On Saturday we went and toured the new USS FREEDOM, one of the U.S. Navy's newest ships. It is an LCS, which stands for "Littoral Combat Ship." It's pretty neat.
First of all, it has this submersible which goes on seek and identify missions to target mines in minefields.
They send this thing out to detect where the mines are, a minesweeper, basically, so that the sailors do not have to lose their lives doing it as they have in the past. When it finds mines, or things it thinks are mines, they can control it and help it take photos of the items (it may be a refrigerator or a sunken car), and mark the latitude and longitude of the item, which is uploaded to a system all the ships in the Navy can access. Then they send the EOD (explosive ordnance disposal) boys out to dispose of it.
They also have this neat little boat which allows them to deploy and put in sonar or radar detectors - basically spy on sub threats. They operate it by remote control from the ship up to 50 nautical miles away (i think):
Here is the big gun on the front of the ship. The ship only has a 13 inch draft in the water so it can get really close to shore to shoot ya.
And in the back of the USS Freedom is a helicopter hangar where three unmanned helicopters are stored. Here is the hangar:
What is an unmanned helicopter, you may ask? It's basically a drone, an aircraft capable of flying missions without a pilot. The individuals on the ship program it with either the recon targets it needs to perform surveillance on or the other points it needs to visit and shoot. Here is a photo of the helo:

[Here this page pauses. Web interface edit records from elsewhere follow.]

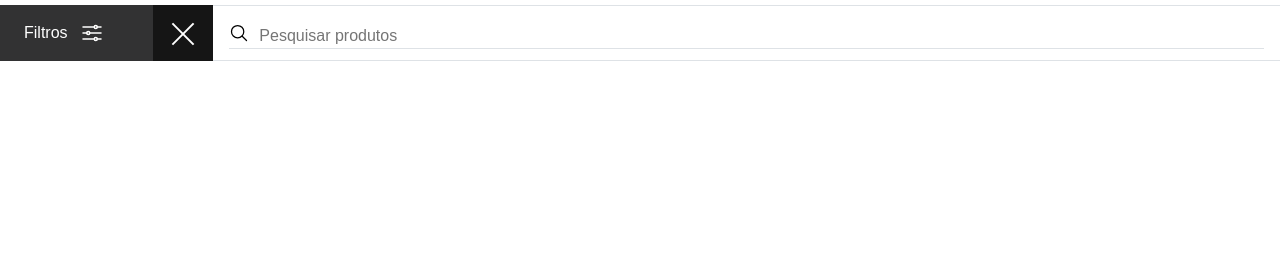
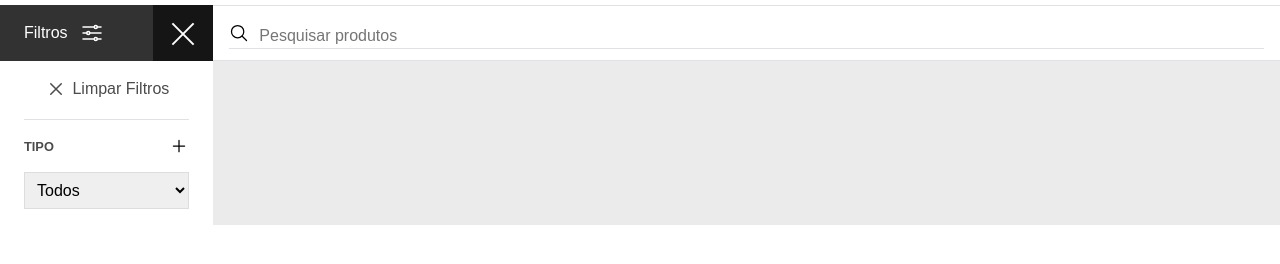
Before and after one commit to decioneto/GlassExp, a website: page index.html in a window 1280 px wide. Shown: the part 68-332 px from the top of the page. Drawn offline with nearby package versions, Linux system fonts and the light colour scheme.

Commit message:
Coluna filtros

```diff
--- a/css/main.css
+++ b/css/main.css
@@ -1,5 +1,5 @@
 :root {
-    --light-grey: #d8d8d8;
+    --light-grey: #ebebeb;
     --mid-grey: #4b4b4d;
     --dark-grey: #323233;
 }
@@ -107,3 +107,44 @@ body {
 input[type="search"]::-webkit-search-cancel-button {
     display: none;
 }
+
+#aside-popper {
+    height: 100%;
+}
+
+.icon-close-adjust {
+    margin-bottom: 2px;
+}
+
+a.clean-filter {
+    color: #4b4b4d;
+}
+
+a.clean-filter:hover {
+    color: #747475;
+}
+
+.filter-section .section-header{
+    display: flex;
+    justify-content: space-between;
+    align-items: center;
+}
+
+.filter-section .section-header .section-title {
+    font-size: 0.8rem;
+    text-transform: uppercase;
+    font-weight: 700;
+    color: var(--mid-grey);
+    margin-bottom: 0;
+}
+
+.filter-section .section-title + img {
+    width: 20px;
+}
+
+.filter-section .section-drop > select {
+    width: 100%;
+    padding: 8px;
+    outline: 0;
+    border: 1px solid #ddd;
+}
--- a/index.html
+++ b/index.html
@@ -62,6 +62,29 @@
             </div>
         </div>
 
+        <div class="row no-gutters">
+            <div class="col-md-3 col-lg-2 px-4" id="aside-popper">
+                <div class="border-bottom">
+                    <a class="text-center d-block py-3 clean-filter" href="#">
+                        <img src="img/icons/close-outline.svg" alt="icon close" class="icons icon-close-adjust"> Limpar Filtros
+                    </a>
+                </div>
+                <div class="filter-section py-3">
+                    <div class="section-header">
+                        <h3 class="section-title">Tipo</h3>
+                        <img src="img/icons/add-outline.svg" alt="add icon">
+                    </div>
+                    <div class="section-drop pt-3">
+                        <select name="" id="">
+                            <option value="1">Todos</option>
+                            <option value="2">Garrafa</option>
+                        </select>
+                    </div>
+                </div>
+            </div>
+            <div class="col-md-9 col-lg-10 bg-light-grey"></div>
+        </div>
+
         <script src="node_modules/jquery/dist/jquery.min.js"></script>
         <script src="https://cdn.jsdelivr.net/npm/popper.js@1.16.1/dist/umd/popper.min.js" integrity="sha384-9/reFTGAW83EW2RDu2S0VKaIzap3H66lZH81PoYlFhbGU+6BZp6G7niu735Sk7lN" crossorigin="anonymous"></script>
         <script src="https://cdn.jsdelivr.net/npm/bootstrap@4.5.3/dist/js/bootstrap.min.js" integrity="sha384-w1Q4orYjBQndcko6MimVbzY0tgp4pWB4lZ7lr30WKz0vr/aWKhXdBNmNb5D92v7s" crossorigin="anonymous"></script>
```
Also changed, not shown: img/icons/add-outline.svg (added), img/icons/close-outline.svg (added).
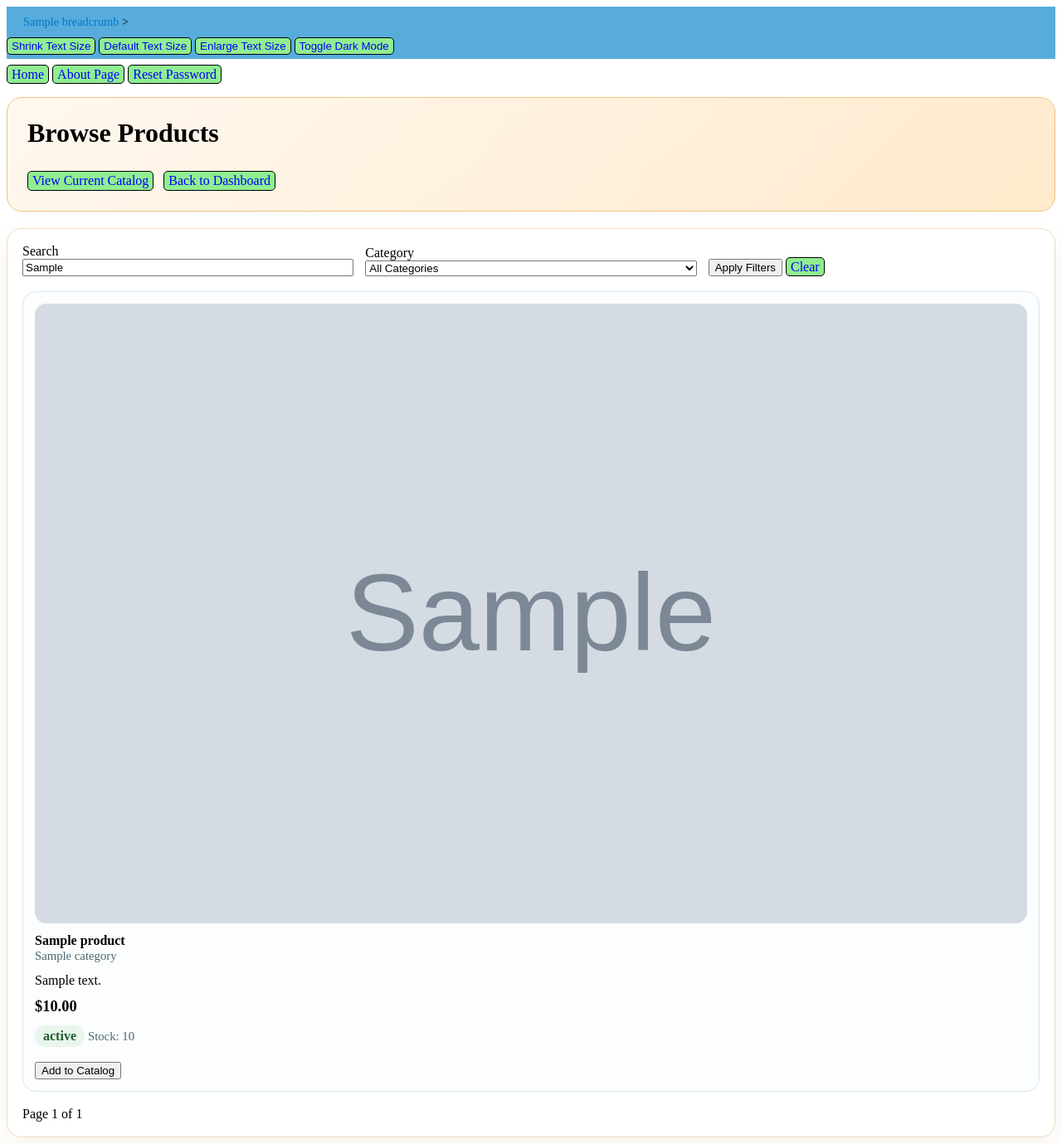
After one commit to ppatel071/s26-CPSC4910-Team16, a Python web app: template app/templates/sponsor/catalog_browse.html in a window 1280 px wide. The commit adds this page. Shown: the whole page at 83% size. Run offline with Jinja, Linux system fonts and the light colour scheme; the template is opened without the code that fills it: most values are stand-ins (such as "Sample title", 1, 10 or a date in 2020); grey boxes marked "Sample" are stand-in pictures.

Commit message:
add prodcut catalog api and managment

```diff
--- a/app/models/organization.py
+++ b/app/models/organization.py
@@ -42,8 +42,6 @@ class SponsorCatalogItem(db.Model):
     organization_id: Mapped[int] = mapped_column(ForeignKey('sponsor_organization.organization_id', ondelete='CASCADE'), nullable=False)
     external_id: Mapped[int] = mapped_column(nullable=False)
     product_name: Mapped[str] = mapped_column(String(255), nullable=False)
-    product_description: Mapped[str | None] = mapped_column(String(255))
-    price: Mapped[int] = mapped_column(nullable=False)
     last_update: Mapped[dt.datetime] = mapped_column(DateTime(timezone=True), server_default=func.now(), onupdate=func.now(), nullable=False)
     organization: Mapped[SponsorOrganization] = relationship(back_populates='catalog_items')
     order_items: Mapped[List['OrderItem']] = relationship(back_populates='catalog_item')
--- /dev/null
+++ b/app/static/catalog.css
@@ -0,0 +1,142 @@
+.catalog-shell {
+  display: grid;
+  gap: 20px;
+  animation: catalog-fade-slide-in 220ms ease-out;
+}
+
+.catalog-hero {
+  border-radius: 18px;
+  padding: 24px;
+}
+
+.catalog-hero.catalog-hero-blue {
+  background: linear-gradient(135deg, #f4fbff 0%, #e2f2fb 100%);
+  border: 1px solid #9fd0ea;
+}
+
+.catalog-hero.catalog-hero-amber {
+  background: linear-gradient(135deg, #fff8ef 0%, #ffeacc 100%);
+  border: 1px solid #efc27d;
+}
+
+.catalog-hero h1,
+.catalog-panel h2 {
+  margin-top: 0;
+}
+
+.catalog-actions {
+  display: flex;
+  gap: 12px;
+  flex-wrap: wrap;
+  margin-top: 16px;
+}
+
+.catalog-panel {
+  background: #fff;
+  border-radius: 18px;
+  padding: 18px;
+}
+
+.catalog-panel.catalog-panel-blue {
+  border: 1px solid #c8dbe7;
+  box-shadow: 0 10px 24px rgba(87, 172, 220, 0.08);
+}
+
+.catalog-panel.catalog-panel-amber {
+  border: 1px solid #edd9be;
+  box-shadow: 0 10px 24px rgba(176, 118, 31, 0.08);
+}
+
+.catalog-meta {
+  color: #4e6471;
+  font-size: 0.92em;
+}
+
+.catalog-status-pill {
+  display: inline-block;
+  padding: 4px 10px;
+  border-radius: 999px;
+  background: #e8f6eb;
+  color: #215b2d;
+  font-weight: 600;
+  margin-bottom: 6px;
+}
+
+.catalog-empty {
+  padding: 18px;
+  border: 1px dashed #b8cfdb;
+  border-radius: 14px;
+  background: #f8fcfe;
+}
+
+.catalog-filters {
+  display: grid;
+  gap: 14px;
+  grid-template-columns: repeat(auto-fit, minmax(220px, 1fr));
+  align-items: end;
+  margin-bottom: 18px;
+}
+
+.catalog-filters input,
+.catalog-filters select {
+  width: 100%;
+  box-sizing: border-box;
+}
+
+.catalog-grid {
+  display: grid;
+  grid-template-columns: repeat(auto-fit, minmax(280px, 1fr));
+  gap: 16px;
+}
+
+.catalog-card {
+  display: grid;
+  gap: 12px;
+  border: 1px solid #d9e6ee;
+  border-radius: 16px;
+  padding: 14px;
+  background: #fbfdfe;
+}
+
+.catalog-card-image {
+  width: 100%;
+  aspect-ratio: 16 / 10;
+  object-fit: cover;
+  border-radius: 14px;
+  background: #eef6fa;
+}
+
+.catalog-card-price {
+  font-size: 1.15em;
+  font-weight: 700;
+}
+
+.catalog-card-actions {
+  display: flex;
+  gap: 10px;
+  flex-wrap: wrap;
+  align-items: center;
+}
+
+.catalog-inline-form {
+  display: inline-block;
+}
+
+.catalog-pagination {
+  display: flex;
+  align-items: center;
+  gap: 12px;
+  flex-wrap: wrap;
+  margin-top: 18px;
+}
+
+@keyframes catalog-fade-slide-in {
+  from {
+    opacity: 0;
+    transform: translateY(8px);
+  }
+  to {
+    opacity: 1;
+    transform: translateY(0);
+  }
+}
--- /dev/null
+++ b/app/templates/sponsor/catalog_browse.html
@@ -0,0 +1,108 @@
+{% extends "base.html" %}
+
+{% block title %}Browse Products{% endblock %}
+
+{% block head %}
+{{ super() }}
+<link rel="stylesheet" href="/static/catalog.css">
+{% endblock %}
+
+{% block content %}
+<div class="catalog-shell">
+  <section class="catalog-hero catalog-hero-amber">
+    <h1>Browse Products</h1>
+    <div class="catalog-actions">
+      <a class="button" href="{{ url_for('sponsor.catalog_management') }}">View Current Catalog</a>
+      <a class="button" href="{{ url_for('sponsor.dashboard') }}">Back to Dashboard</a>
+    </div>
+  </section>
+
+  <section class="catalog-panel catalog-panel-amber">
+    <form method="GET" action="{{ url_for('sponsor.catalog_browse') }}" class="catalog-filters">
+      <div>
+        <label for="catalog-query">Search</label><br>
+        <input id="catalog-query" type="text" name="query" value="{{ current_query }}" placeholder="Search by product name">
+      </div>
+      <div>
+        <label for="catalog-category">Category</label><br>
+        <select id="catalog-category" name="category">
+          <option value="">All Categories</option>
+          {% for category in categories %}
+            <option value="{{ category.slug }}" {% if current_category == category.slug %}selected{% endif %}>
+              {{ category.name }}
+            </option>
+          {% endfor %}
+        </select>
+      </div>
+      <div>
+        <button type="submit">Apply Filters</button>
+        <a class="button" href="{{ url_for('sponsor.catalog_browse') }}">Clear</a>
+      </div>
+    </form>
+
+    {% if products %}
+      <div class="catalog-grid">
+        {% for product in products %}
+          <article class="catalog-card">
+            <img class="catalog-card-image" src="{{ product.thumbnail }}" alt="{{ product.title }}">
+            <div>
+              <strong>{{ product.title }}</strong><br>
+              <span class="catalog-meta">{{ product.category }}</span>
+            </div>
+            <div>{{ product.description }}</div>
+            <div class="catalog-card-price">${{ "%.2f"|format(product.price) }}</div>
+            <div>
+              <span class="catalog-status-pill">{{ product.availabilityStatus }}</span>
+              <span class="catalog-meta">Stock: {{ product.stock }}</span>
+            </div>
+            <div class="catalog-card-actions">
+              {% if product.id in catalog_external_ids %}
+                <span class="catalog-meta">Already in your catalog</span>
+                <form method="POST" action="{{ url_for('sponsor.catalog_browse') }}" class="catalog-inline-form">
+                  <input type="hidden" name="action" value="remove">
+                  <input type="hidden" name="catalog_id" value="{{ catalog_ids_by_external_id[product.id] }}">
+                  <input type="hidden" name="query" value="{{ current_query }}">
+                  <input type="hidden" name="category" value="{{ current_category }}">
+                  <input type="hidden" name="page" value="{{ current_page }}">
+                  <button type="submit">Remove</button>
+                </form>
+              {% else %}
+                <form method="POST" action="{{ url_for('sponsor.catalog_browse') }}" class="catalog-inline-form">
+                  <input type="hidden" name="action" value="add">
+                  <input type="hidden" name="external_id" value="{{ product.id }}">
+                  <input type="hidden" name="query" value="{{ current_query }}">
+                  <input type="hidden" name="category" value="{{ current_category }}">
+                  <input type="hidden" name="page" value="{{ current_page }}">
+                  <button type="submit">Add to Catalog</button>
+                </form>
+              {% endif %}
+            </div>
+          </article>
+        {% endfor %}
+      </div>
+    {% else %}
+      <p>No products matched the current filters.</p>
+    {% endif %}
+
+    <div class="catalog-pagination">
+      {% if current_page > 1 %}
+        <a
+          class="button"
+          href="{{ url_for('sponsor.catalog_browse', query=current_query, category=current_category, page=current_page - 1) }}"
+        >
+          Previous
+        </a>
+      {% endif %}
+      <span>Page {{ current_page }} of {{ total_pages }}</span>
+      {% if current_page < total_pages %}
+        <a
+          class="button"
+          href="{{ url_for('sponsor.catalog_browse', query=current_query, category=current_category, page=current_page + 1) }}"
+        >
+          Next
+        </a>
+      {% endif %}
+    </div>
+  </section>
+</div>
+{% endblock %}
--- a/app/templates/sponsor/dashboard.html
+++ b/app/templates/sponsor/dashboard.html
@@ -28,6 +28,11 @@
 
 <hr>
 
+<h2>Catalog</h2>
+<p><a class="button" href="{{ url_for('sponsor.catalog_management') }}">Manage Catalog</a></p>
+
+<hr>
+
 <h2>Users</h2>
 {% if users %}
   <ul>
--- a/requirements.txt
+++ b/requirements.txt
@@ -4,3 +4,5 @@ Flask-SQLAlchemy
 pymysql
 flask-login
 redmail
+pydantic
+requests
```
Also changed, not shown: app/catalog_api/client.py (added, +77 -0 lines), app/catalog_api/models.py (added, +60 -0 lines), app/sponsor/routes.py (+187 -0 lines), app/sponsor/services.py (+86 -0 lines), app/templates/sponsor/catalog_management.html (added, +77 -0 lines).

And, finally, the ship is almost entirely enclosed and has smooth sides. This is for two reasons: 1) to reduce the radar signature, i.e., to provide less surfaces for the radar waves to bounce off of, and 2) in the case of WMD chemical warfare, to give the sailors less exposure to the lethal air outside.
16 hours ago